The Bobcats (the worst team in the league in 2011-2012) have missed the playoffs five out of six times since Jordan joined the team and finished with the worst record this season.
As close to the playoffs as Jordan and the ‘cats will get in the next few years.
As both the face of the franchise and the man calling the shots, Jordan has to take the blame for it.
He’s arguably the best to ever play the game, but the team’s failings shouldn’t come as a surprise.
It’s another example of the Halo Effect.
Halo Effect: Greatness in one area of life influences our perceptions of an individual in others. We tend to overestimate situational competence.
There’s a direct positive correlation between attractiveness and success in the corporate world.
Attractive people are afforded a significant advantage over their peers in nearly every walk of life.
It’s not strictly a causal relationship (correlation does not equal causation); it’s a function of opportunity to display talent and ability.
People want to align themselves with those who display traits that are highly-valued.
Desirable traits, such as physical attractiveness, are held in high regard; we are more willing to do things/provide opportunity for people we like and respect.
It’s the Principle of Association—- one of several principles of influence that explain much of how we think and make decisions.
The more chances you’re given to excel, the higher the likelihood that you’ll do just that. Success begets healthy self-esteem, confidence, and assertiveness—-traits that facilitate further excellence.
Industries in the public eye (e.g. acting, politics) will always be dominated by “beautiful people”—-regardless of individual merit.
The power of the Halo Effect poses an intriguing question for parents as well.
Former star athletes have broadcasting and sports analysis jobs waiting for them when they retire. Retired senators and government executives land prestigious jobs as lobbyists and corporate big-wigs when their terms are up in Washington D.C.

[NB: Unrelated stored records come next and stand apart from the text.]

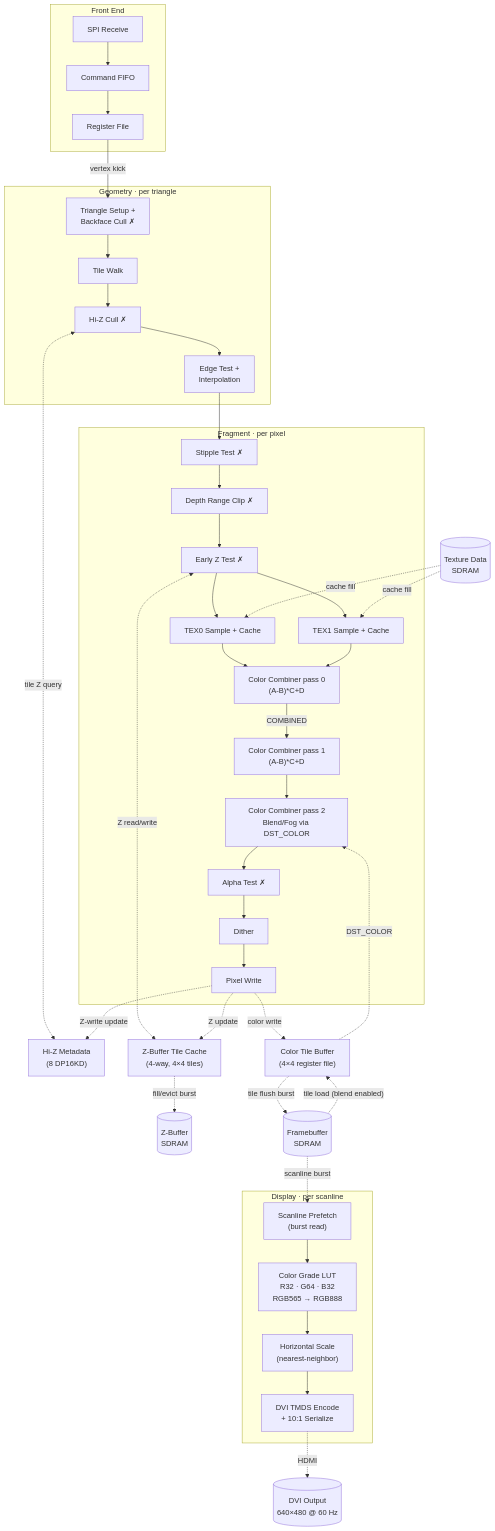
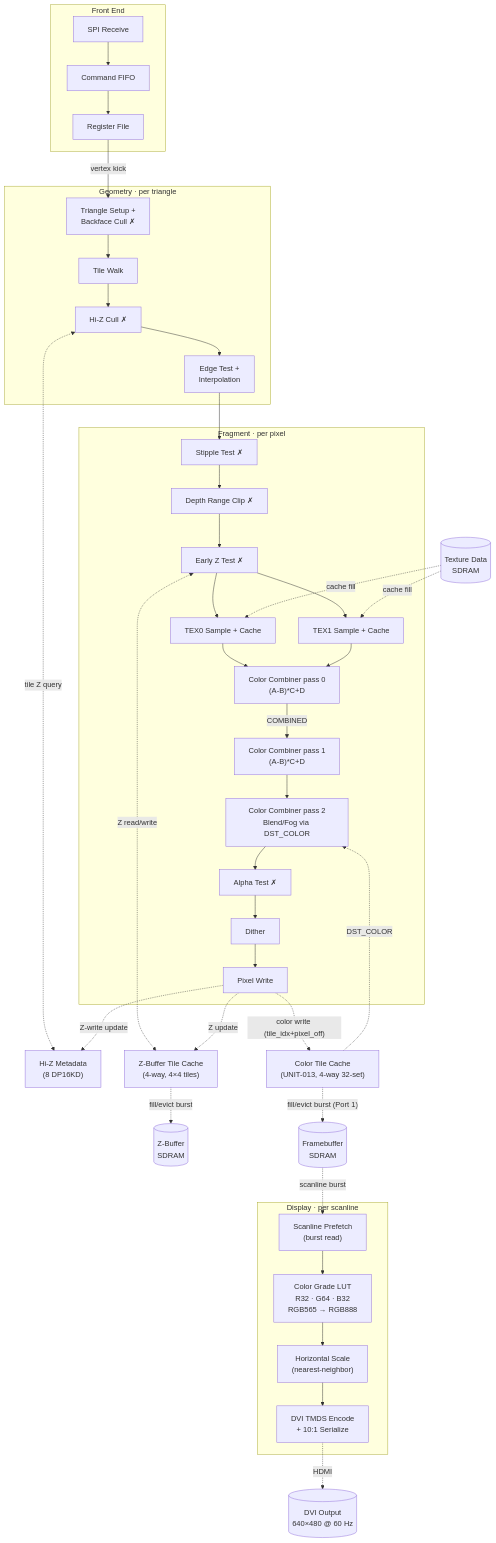
One commit to londey/pico-gs changed the ninth of 10 diagrams in ARCHITECTURE.md. Above: the diagram before and after it, drawn with Mermaid. The commit also changed other lines of this file and 23 other files, not shown here.

First line of the commit message:
Enhance framebuffer and color tile cache functionality

````diff
--- a/ARCHITECTURE.md
+++ b/ARCHITECTURE.md
@@ -367,60 +368,59 @@
 ```mermaid
 flowchart TD
     subgraph front["Front End"]
         SPI["SPI Receive"] --> FIFO["Command FIFO"] --> REG["Register File"]
     end
 
     subgraph geom["Geometry · per triangle"]
         SETUP["Triangle Setup +<br/>Backface Cull ✗"] --> TILE["Tile Walk"] --> HIZ_CULL["Hi-Z Cull ✗"] --> EDGE["Edge Test +<br/>Interpolation"]
     end
 
     subgraph frag["Fragment · per pixel"]
         STIP["Stipple Test ✗"]
         ZRC["Depth Range Clip ✗"]
         EZ["Early Z Test ✗"]
         TEX0["TEX0 Sample + Cache"]
         TEX1["TEX1 Sample + Cache"]
         CC0["Color Combiner pass 0<br/>(A-B)*C+D"]
         CC1["Color Combiner pass 1<br/>(A-B)*C+D"]
         CC2["Color Combiner pass 2<br/>Blend/Fog via DST_COLOR"]
         AT["Alpha Test ✗"]
         DITH["Dither"]
         PW["Pixel Write"]
         STIP --> ZRC --> EZ --> TEX0 --> CC0
         EZ --> TEX1 --> CC0
         CC0 -- "COMBINED" --> CC1 --> CC2 --> AT --> DITH --> PW
     end
 
     REG -- "vertex kick" --> SETUP
     EDGE --> STIP
 
     HIZ_META["Hi-Z Metadata<br/>(8 DP16KD)"]
     ZCACHE["Z-Buffer Tile Cache<br/>(4-way, 4×4 tiles)"]
-    CTBUF["Color Tile Buffer<br/>(4×4 register file)"]
+    CTCACHE["Color Tile Cache<br/>(UNIT-013, 4-way 32-set)"]
     ZBUF[("Z-Buffer<br/>SDRAM")]
     TEXMEM[("Texture Data<br/>SDRAM")]
     FB[("Framebuffer<br/>SDRAM")]
 
     HIZ_CULL <-. "tile Z query" .-> HIZ_META
     PW -. "Z-write update" .-> HIZ_META
     EZ <-. "Z read/write" .-> ZCACHE
     PW -. "Z update" .-> ZCACHE
     ZCACHE -. "fill/evict burst" .-> ZBUF
     TEXMEM -. "cache fill" .-> TEX0
     TEXMEM -. "cache fill" .-> TEX1
-    FB -. "tile load (blend enabled)" .-> CTBUF
-    CTBUF -. "DST_COLOR" .-> CC2
-    PW -. "color write" .-> CTBUF
-    CTBUF -. "tile flush burst" .-> FB
+    CTCACHE -. "DST_COLOR" .-> CC2
+    PW -. "color write (tile_idx+pixel_off)" .-> CTCACHE
+    CTCACHE -. "fill/evict burst (Port 1)" .-> FB
 
     subgraph display["Display · per scanline"]
         SCAN["Scanline Prefetch<br/>(burst read)"]
         CLUT["Color Grade LUT<br/>R32 · G64 · B32<br/>RGB565 → RGB888"]
         HSCALE["Horizontal Scale<br/>(nearest-neighbor)"]
         TMDS["DVI TMDS Encode<br/>+ 10:1 Serialize"]
         SCAN --> CLUT --> HSCALE --> TMDS
     end
 
     FB -. "scanline burst" .-> SCAN
     TMDS -. "HDMI" .-> HDMI[("DVI Output<br/>640×480 @ 60 Hz")]
 ```
````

It’s assumed that these folks will perform well in their new jobs—-or at least provide some publicity for their new companies.
Unfortunately, that’s not always the case.
Greatness in one field doesn’t always translate to superior performance in another. The skills and abilities essential for success in one arena may carry little weight in another.
The transition from great athlete to front office executive is a not an easy one. Ironically, all-time great performers often have the most difficulty.
Kareem Abdul-Jabbar, the NBA’s All-Time Leading Scorer, was an ineffective coach. He was aloof and had trouble relating to the rank-and-file players that populate every NBA roster.
Jordan—-a renowned workaholic whose desire to prepare to win may be unparalleled—-refused to be outworked as a player.
The same hubris that made him an unstoppable force on the hardwood may hinder his performance in the front office. Star performers often overestimate their ability to succeed in other subject areas; it can lead to disastrous results.
Otherworldly performance as an NBA player does not confer an eye for player chemistry, talent, and shrewd cap decisions. Poor drafting, questionable free agent signings, and no cohesive plan of action have relegated the Bobcats to the league basement.
The rumored presence of “yes-men” may also be to blame.
Jordan hired former Blazers General Manager Richard Cho in 2011, a step in the right direction. They drafted a few good pieces in 2011 (Bismack Biyombo, Kemba Walker) and the new CBA levels the financial playing field for small-market teams, so there is hope for the future.